Home Emotional Healing Have you ever been struck with bad luck?
Have you ever been struck with bad luck?

There are two choices we need to make when we are struck with bad luck. We can either use it as a catalyst for an extraordinary life, or we can use that as an excuse and not live our lives to the fullest.

If there is one thing I despise most that would be irresponsible self help gurus asking people to blindly accept  every bad thing that happened in their lives. This is a dangerous idea, undiscriminatingly taking aggression and forgiving can actually drive a person into depression. Before we decide to forgive someone, we need to make sure that we learn something from the situation and learn to protect ourselves from similar incidents in the future.

If you are running out of luck, I advice you to try both of the following: change the environment and how you interpret events.

Changing the environment and our behaviors

Most people actually tried to use their unfortunate life events as a catalyst. But not everyone is successful. Why? Because certain inconveniences and environmental limitations exist. However, if we look carefully we can always find ways to overcome these limitations.

Very often, our environments can be changed. To an extend, we can choose not to be around with negative people who drag us down. With a plan, we can gradually let go of self sabotaging behaviors that keep us feeling small. We can make conscious choices to let go of old habits, and replace them with habits that actually propel us forward. If you have a problem of overeating, then replacing chips and ice creams with nuts, green tea and fresh juices in the fridge can help you manage your diet. If you are surrounded by mean spirited people, you may want to minimize your contact with them as you know it is important to be around people who give you support and nurture.

If lacking assertiveness and letting people walk over you is your problem, you may want to learn how to draw healthy boundaries by taking assertiveness classes or observing how other people do it. If being too assertive and pushy is your problem, you can always experiment being a little nicer and see how people would react to that. When we change how we interact with the world around us, it is almost guranteed that the world will change how it interacts with us too. The balance may not be obvious, but if you are carefully and sensitive enough to notice the differences, you will learn find the optimal way of engaging

The other thing we can change is our effort level, our intensity. Luck is preparation meets opportunity. You may have heard of this, and there is some truth in it. Sometimes we have to create our own luck by working harder and maintaining good relationships with the right people.

Changing our interpretation

Changing our interpretation of events also prevent us from feeling depressed. Sometimes we automatically draw conclusions about situations which are not only premature, sometimes they are downright illogical. For example, if your partner is not as loving and affectionate as before, you may automatically associate this with the new flirty secretary in his office. You start to imagine all the scenarios, in your mind you imagine all these conversations that don't exist. You get upset. When you feel that your love is not reciprocated, you picks fights with him and further alienate him.

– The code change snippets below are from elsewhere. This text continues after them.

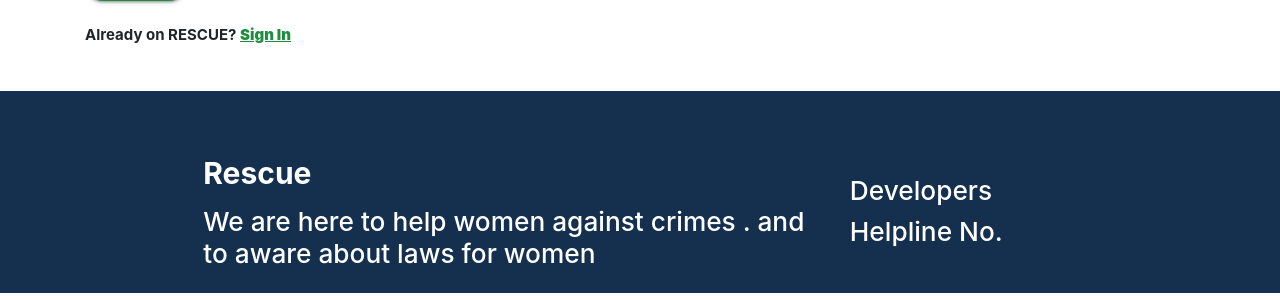
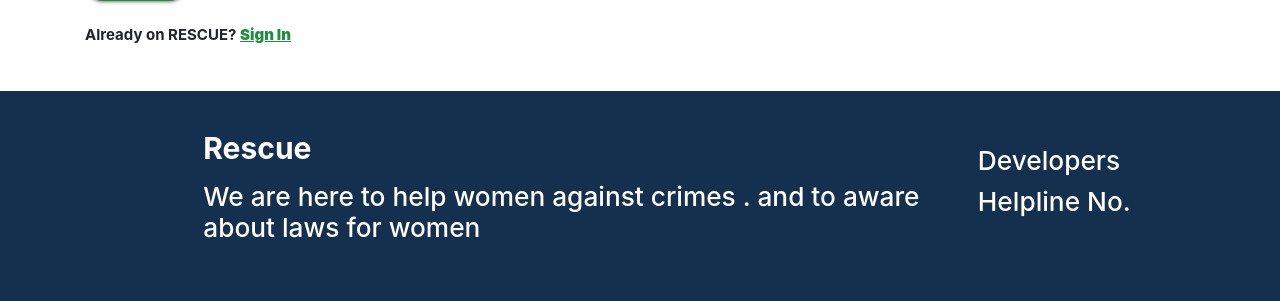
Before and after one commit to swapnilsparsh/Rescue, a Django app: page /register/ in a window 1280 px wide. Shown: the part 802-1103 px from the top of the page. Run offline with Django 3.2, Linux system fonts and the light colour scheme; some libraries are stand-ins or nearby versions.

Commit message:
Change done

```diff
--- a/main_app/templates/main_app/common.html
+++ b/main_app/templates/main_app/common.html
@@ -98,16 +98,16 @@
 
             {% endblock %}
 
-      <footer class="page-footer" style="background-color:rgb(21,48,78); padding-top:5%">
-      <div class="row" style="margin:0px">
+      <footer class="page-footer" style="background-color:rgb(21,48,78); padding-bottom:3%; padding-top:3%">
+      <div class="row" style="margin:0px;">
         <div class="col l6 s12" style="margin-left:15%;">
           <h2 class="white-text"><b>Rescue</b></h2>
           <p class="white-text text-lighten-4">
           <h3>We are here to help women against crimes . and to aware about laws for women</h3>
           </p>
         </div>
-        <div class="row" style="margin-right:20%">
-          <ul class="col" style="margin-top:5%;">
+        <div class="row" style="margin-right:10%">
+          <ul class="col" style="margin-top:5px;">
             <li style="margin:10px;"><a class="white-text " href="/developers">
                 <h3>Developers</h3>
               </a></li>
--- a/main_app/templates/main_app/home.html
+++ b/main_app/templates/main_app/home.html
@@ -165,7 +165,7 @@
 
 
 
- <footer class="page-footer" style="background-color:rgb(21,48,78); padding-top:5%">
+ <footer class="page-footer" style="background-color:rgb(21,48,78); padding-top:3%; padding-bottom:1%">
       <div class="row" style="margin:0px">
         <div class="col l6 s12" style="margin-left:15%;">
           <h2 class="white-text"><b>Rescue</b></h2>
@@ -173,8 +173,8 @@
           <h3>We are here to help women against crimes . and to aware about laws for women</h3>
           </p>
         </div>
-        <div class="row" style="margin-right:20%">
-          <ul class="col" style="margin-top:5%;">
+        <div class="row" style="margin-right:10%">
+          <ul class="col" style="margin-top:5px;">
             <li style="margin:10px;"><a class="white-text " href="/developers">
                 <h3>Developers</h3>
               </a></li>
```
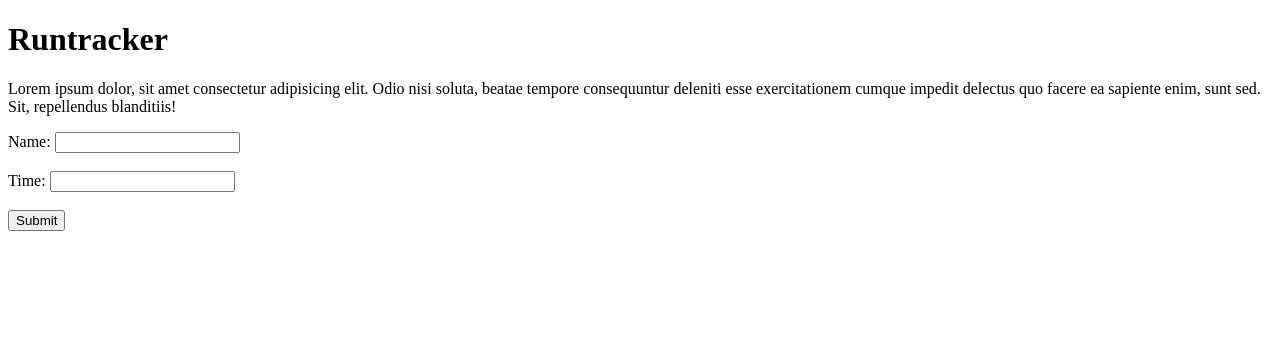
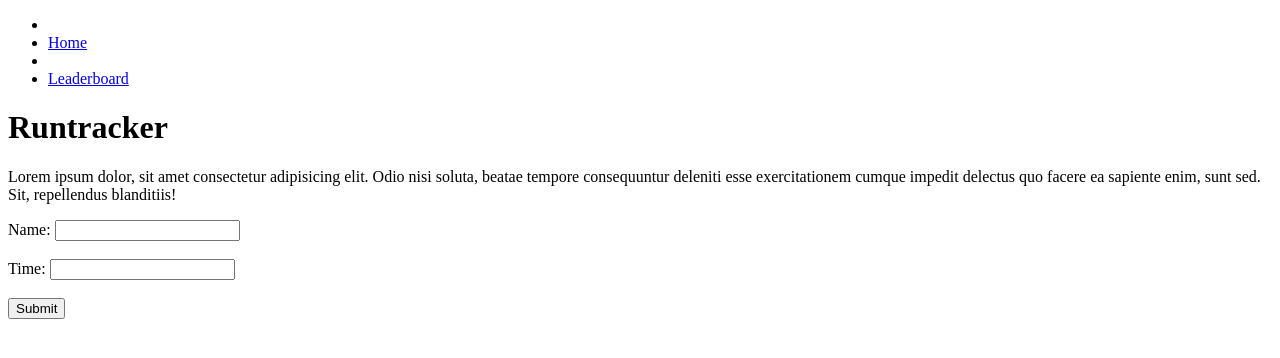
Before and after one commit to GabrielCarroll14/RunRanker, a Flask app: page / in a window 1280 px wide. Shown: the top 358 px of the page. Run offline with Flask 3, Linux system fonts and the light colour scheme.

Commit message:
Add the leaderboard page

```diff
--- a/app.py
+++ b/app.py
@@ -6,6 +6,10 @@ app = Flask(__name__)
 @app.route('/')
 def index():
     return render_template('index.html')
+
+@app.route('/leaderboard')
+def leaderboard():
+    return render_template('leaderboard.html')
 
 # Submit the form
 @app.route('/submit', methods=['POST'])
@@ -48,8 +52,6 @@ def submit():
     with open("data.json", "w") as f:
         json.dump(data, f, indent=4)
 
-
-
     # Redirect to the ranks page with the name and time attched
     return render_template('ranks.html', name=name, time=time, rank=rank)
 
--- a/templates/index.html
+++ b/templates/index.html
@@ -6,6 +6,12 @@
     <title>Document</title>
 </head>
 <body>
+
+    <ul>
+        <li><li><a href="{{ url_for('index') }}">Home</a></li></li>
+        <li><li><a href="{{ url_for('leaderboard') }}">Leaderboard</a></li></li>
+    </ul>
+
     <H1>Runtracker</H1>
     <p>Lorem ipsum dolor, sit amet consectetur adipisicing elit. Odio nisi soluta, beatae tempore consequuntur deleniti esse exercitationem cumque impedit delectus quo facere ea sapiente enim, sunt sed. Sit, repellendus blanditiis!</p>
 
--- a/templates/ranks.html
+++ b/templates/ranks.html
@@ -6,6 +6,9 @@
     <title>Document</title>
 </head>
 <body>
+
+
+
     <h1>Ranks</h1>
     <p>Lorem ipsum dolor sit amet consectetur adipisicing elit. Impedit, iure exercitationem! Vitae at veritatis consequatur quisquam expedita? Officiis eius dignissimos unde nobis cumque assumenda porro rem dolores. Esse, harum sapiente!</p>
 
--- a/times.txt
+++ /dev/null
@@ -1 +0,0 @@
-gabe 14
--- a/to-do.txt
+++ /dev/null
@@ -1,3 +0,0 @@
-To-do list:
-
-Send the data through to the ranking system (basics of the system show in the mock.py file, what i will probally do is just create the ranking system in that file then just move it between the 'app.py' and 'mock.py' files)
```
Also changed, not shown: templates/leaderboard.html (added, +11 -0 lines), README.md.
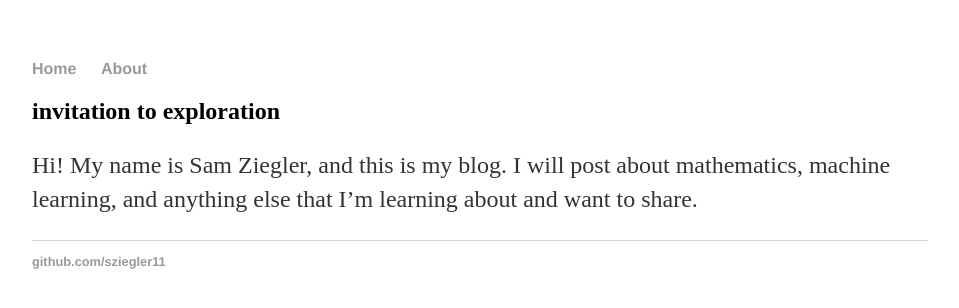
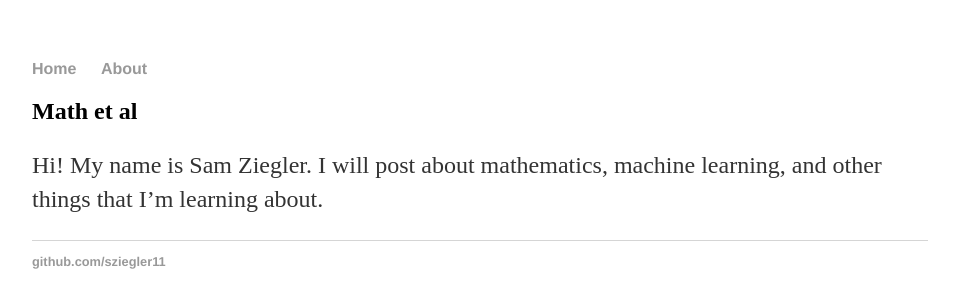
Before and after one commit to sziegler11-zz/sziegler11.github.io, a Jekyll site: the page built from index.md, in a window 1280 px wide. Shown: the top 308 px of the page, without its empty margins (160-1119 px from the left). Built offline with Jekyll 4.4.1, drawn with Linux system fonts in a browser that asks for light colours; our own code applies the rules of GitHub Pages for plain Markdown files.

Commit message:
edit to index

```diff
--- a/index.md
+++ b/index.md
@@ -1,3 +1,3 @@
-## invitation to exploration
+## Math et al
 
-Hi! My name is Sam Ziegler, and this is my blog. I will post about mathematics, machine learning, and anything else that I'm learning about and want to share.
+Hi! My name is Sam Ziegler. I will post about mathematics, machine learning, and other things that I'm learning about.
```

If you open your mind and do a bit of analysis and observation, you may find that his lack of affection may be the result of an impending layoff in his company - he's simply stressed. By not jumping to conclusion and using facts (instead of emotions) to judge, we can avoid a lot of unnecessary conflict and fights.

Learning not to judge so quickly is not an easy task, but I promise you you will benefit from this change. We have to accept that our interpretation is not always fair nor accurate. Everyone of us can recall a situation or two where we wrongly assumed things about people. In most cases, we only have bits and pieces of information to rely on. We don't always have all the facts necessary to draw a logically sound conclusion. If the decision isn't significant enough, we seldom go out of our way to collect the facts and statistics before passing our judgment. When we quickly judge somebody based on what we learned or heard - often through third parties who may have their own agendas - the accuracy or fairness of the decision is questionable. When we open our heart and don't assume the worst of people, we avoid unnecessary conflicts, dramas and distractions. Instead we can focus solely on what we need to do - to improve our own chances of success and to defy more odds.